  • Development of a child safety plan (personal safety skills for parent and child).

Basic strategies used in CBT

Basic techniques used in CBT can be abbreviated as practice (“PRACTICE”)

  • P – Psychoeducation and recognition skills training. Discussion with parents, caregivers about child abuse. Typical emotional and behavioral reactions as a result of psychological trauma. Teaching parents effective behavior management strategies and effective communication with a traumatized child.
  • R - Relaxation methods. Training in conscious breathing techniques, controlled breathing, progressive muscle relaxation, relaxation using visual images.
  • A - Affective (emotional) expression and regulation of this expression.
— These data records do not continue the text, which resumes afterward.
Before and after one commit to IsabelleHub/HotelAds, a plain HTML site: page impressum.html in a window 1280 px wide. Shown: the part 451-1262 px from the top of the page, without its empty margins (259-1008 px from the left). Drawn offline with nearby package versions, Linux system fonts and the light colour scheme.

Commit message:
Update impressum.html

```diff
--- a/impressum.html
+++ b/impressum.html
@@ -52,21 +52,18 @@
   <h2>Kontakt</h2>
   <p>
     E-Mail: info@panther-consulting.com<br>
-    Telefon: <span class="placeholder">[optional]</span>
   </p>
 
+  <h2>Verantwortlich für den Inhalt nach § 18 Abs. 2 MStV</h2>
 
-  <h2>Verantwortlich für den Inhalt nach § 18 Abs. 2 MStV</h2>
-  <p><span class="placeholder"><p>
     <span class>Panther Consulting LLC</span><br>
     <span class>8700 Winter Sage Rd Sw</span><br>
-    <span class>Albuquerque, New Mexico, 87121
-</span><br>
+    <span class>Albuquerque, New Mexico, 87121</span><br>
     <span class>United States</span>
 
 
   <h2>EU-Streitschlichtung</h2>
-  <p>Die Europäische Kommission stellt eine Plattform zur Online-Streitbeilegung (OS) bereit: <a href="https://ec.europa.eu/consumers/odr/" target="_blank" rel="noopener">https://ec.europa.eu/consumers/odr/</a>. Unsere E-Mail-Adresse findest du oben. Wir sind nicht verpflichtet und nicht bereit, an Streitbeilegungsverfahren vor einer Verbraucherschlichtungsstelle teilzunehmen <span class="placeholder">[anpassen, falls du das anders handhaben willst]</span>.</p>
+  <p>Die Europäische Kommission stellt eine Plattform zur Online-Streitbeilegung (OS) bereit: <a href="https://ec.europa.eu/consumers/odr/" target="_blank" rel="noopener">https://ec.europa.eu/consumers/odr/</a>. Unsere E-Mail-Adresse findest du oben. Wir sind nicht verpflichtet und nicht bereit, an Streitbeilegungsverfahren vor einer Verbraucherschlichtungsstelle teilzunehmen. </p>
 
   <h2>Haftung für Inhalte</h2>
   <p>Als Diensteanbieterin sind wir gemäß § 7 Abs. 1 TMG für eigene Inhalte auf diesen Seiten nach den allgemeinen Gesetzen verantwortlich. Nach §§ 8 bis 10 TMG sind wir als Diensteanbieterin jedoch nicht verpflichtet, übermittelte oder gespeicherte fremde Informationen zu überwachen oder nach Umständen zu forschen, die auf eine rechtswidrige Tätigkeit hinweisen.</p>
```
Help the child and parents manage their emotional reactions, increase the efficiency of identifying negative emotions, expressing them less maladaptive. Participation in calming activities.
  • K - Cognitive model "Negative automatic thought - emotions - behavior". In practice, help to understand the relationship between these three components. The study and correction of negative automatic thoughts, beliefs, beliefs leading to maladaptive reactions.
  • T - Narrative (story) about the trauma and processing of this information. A gradual presentation of events, clarifying inaccurate, negative automatic thoughts about the event.
  • I - Control of emotional reactions in natural conditions. When reminded in the environment of the child about the injury, use stress coping techniques.
  • K - Joint parent-child sessions to improve communication and create opportunities for therapeutic discussion of trauma.
  • A - Increased personal safety, teaching safety skills, interpersonal communication, coping strategies, and trauma memories.
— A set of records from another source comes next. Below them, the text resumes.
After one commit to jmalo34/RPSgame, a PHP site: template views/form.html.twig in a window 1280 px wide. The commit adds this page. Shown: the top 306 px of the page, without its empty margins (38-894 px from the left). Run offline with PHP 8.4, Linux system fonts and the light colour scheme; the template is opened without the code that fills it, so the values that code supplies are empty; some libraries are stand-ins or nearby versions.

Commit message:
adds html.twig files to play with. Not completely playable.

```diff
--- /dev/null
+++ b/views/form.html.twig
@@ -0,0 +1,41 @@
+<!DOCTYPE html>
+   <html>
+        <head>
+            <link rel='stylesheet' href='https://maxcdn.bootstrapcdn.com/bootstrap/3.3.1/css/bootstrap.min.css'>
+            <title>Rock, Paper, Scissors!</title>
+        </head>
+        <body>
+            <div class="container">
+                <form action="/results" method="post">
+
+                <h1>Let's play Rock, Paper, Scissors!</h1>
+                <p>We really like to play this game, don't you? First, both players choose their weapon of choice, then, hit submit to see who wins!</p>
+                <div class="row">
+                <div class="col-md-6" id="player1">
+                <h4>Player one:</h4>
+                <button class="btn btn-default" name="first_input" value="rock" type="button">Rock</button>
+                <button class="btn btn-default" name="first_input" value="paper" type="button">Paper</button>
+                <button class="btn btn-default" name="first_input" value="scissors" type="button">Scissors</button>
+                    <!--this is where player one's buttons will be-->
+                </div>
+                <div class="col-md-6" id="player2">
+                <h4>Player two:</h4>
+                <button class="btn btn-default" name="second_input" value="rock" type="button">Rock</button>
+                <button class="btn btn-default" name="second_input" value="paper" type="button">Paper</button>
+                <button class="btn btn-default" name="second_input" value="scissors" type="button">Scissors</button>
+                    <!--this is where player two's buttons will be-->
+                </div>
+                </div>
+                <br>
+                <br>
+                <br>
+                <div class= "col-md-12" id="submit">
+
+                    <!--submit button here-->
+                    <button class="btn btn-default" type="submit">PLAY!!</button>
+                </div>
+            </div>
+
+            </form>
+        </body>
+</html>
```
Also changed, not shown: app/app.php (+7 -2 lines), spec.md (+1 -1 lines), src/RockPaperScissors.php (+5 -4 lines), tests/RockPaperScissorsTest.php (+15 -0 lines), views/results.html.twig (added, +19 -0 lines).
Based on a large number of studies, this area of ​​psychotherapy is effective in psychocorrective work with children who have experienced psychological trauma and who have emotional and behavioral difficulties. However, in our country, specialists in the field of child psychotherapy, psychocorrection are not familiar with this short-term, directive direction of work with children and parents who have suffered psychological trauma. There are no Russian-language sources, retraining programs for specialists to familiarize themselves with this area of ​​child psychotherapy.
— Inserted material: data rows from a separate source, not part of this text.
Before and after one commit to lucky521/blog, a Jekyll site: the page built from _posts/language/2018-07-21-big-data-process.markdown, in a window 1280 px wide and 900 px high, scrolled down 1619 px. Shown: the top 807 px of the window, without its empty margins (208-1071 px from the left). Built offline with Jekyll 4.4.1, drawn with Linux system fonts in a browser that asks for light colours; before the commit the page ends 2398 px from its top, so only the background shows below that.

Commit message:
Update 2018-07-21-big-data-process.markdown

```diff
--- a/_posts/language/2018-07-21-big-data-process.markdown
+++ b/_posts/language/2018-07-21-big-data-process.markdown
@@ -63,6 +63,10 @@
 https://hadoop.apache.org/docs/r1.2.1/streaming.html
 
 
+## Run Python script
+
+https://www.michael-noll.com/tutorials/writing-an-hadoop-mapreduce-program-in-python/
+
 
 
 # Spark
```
The use of cognitive-behavioral psychotherapy can improve the results in providing psychological assistance to children of different ages.

New York Best Practice | Beacon Health Parameters

New York Best Practices | Beacon Health Options [Jump to content] Mobile site search Search field

New York has selected recognized best practices as best practice. Beacon has adopted these recommendations for use with Medicaid. Providers can get more information from the links below.

  • Substance Abuse and Mental Health Services Administration (SAMHSA). Evidence-Based Comprehensive Treatment Package (EBP) - Published January 2010, revised 2019
  • Substance Abuse and Mental Health Administration (SAMHSA). Supported set of Evidence-Based Employment Practices (EBP) - Published February 2010, revised 2019
  • Substance Abuse and Mental Health Administration (SAMHSA). Evidence-Based Practices (EBP) for Assertive Community Treatment (ACT) - Published October 2008, revised 2019
  • Treatment Innovation. Seeking Safety - Published 2002, revised 2019
  • Project of the National Institute on Alcohol Abuse and Alcoholism (NIAA). MATCH Project Monograph Series Volume 1 Twelve Step Facilitation Therapy Guide – NIH Publication No. 94-3722, revised 2019.
  • National Childhood Traumatic Stress Network. TF-CBT: Trauma Focused Cognitive Behavioral Therapy - Published April 2012, revised 2018
  • Childhood Trauma Stress National Network (NCTSN). Parent-Child Psychotherapy - Published 2012, revised 2018
  • MCT services. Multisystem Therapy - Review 2018.
  • American Psychological Association. Functional Family Therapy for Adolescent Behavior Problems - Copyright 2013, revised 2018
  • DBT-Linehan Certification Board. Dialectical Behavior Therapy - Copyright 2014, revised 2018
  • MDFT International. Multidimensional Family Therapy - Reviewed 2018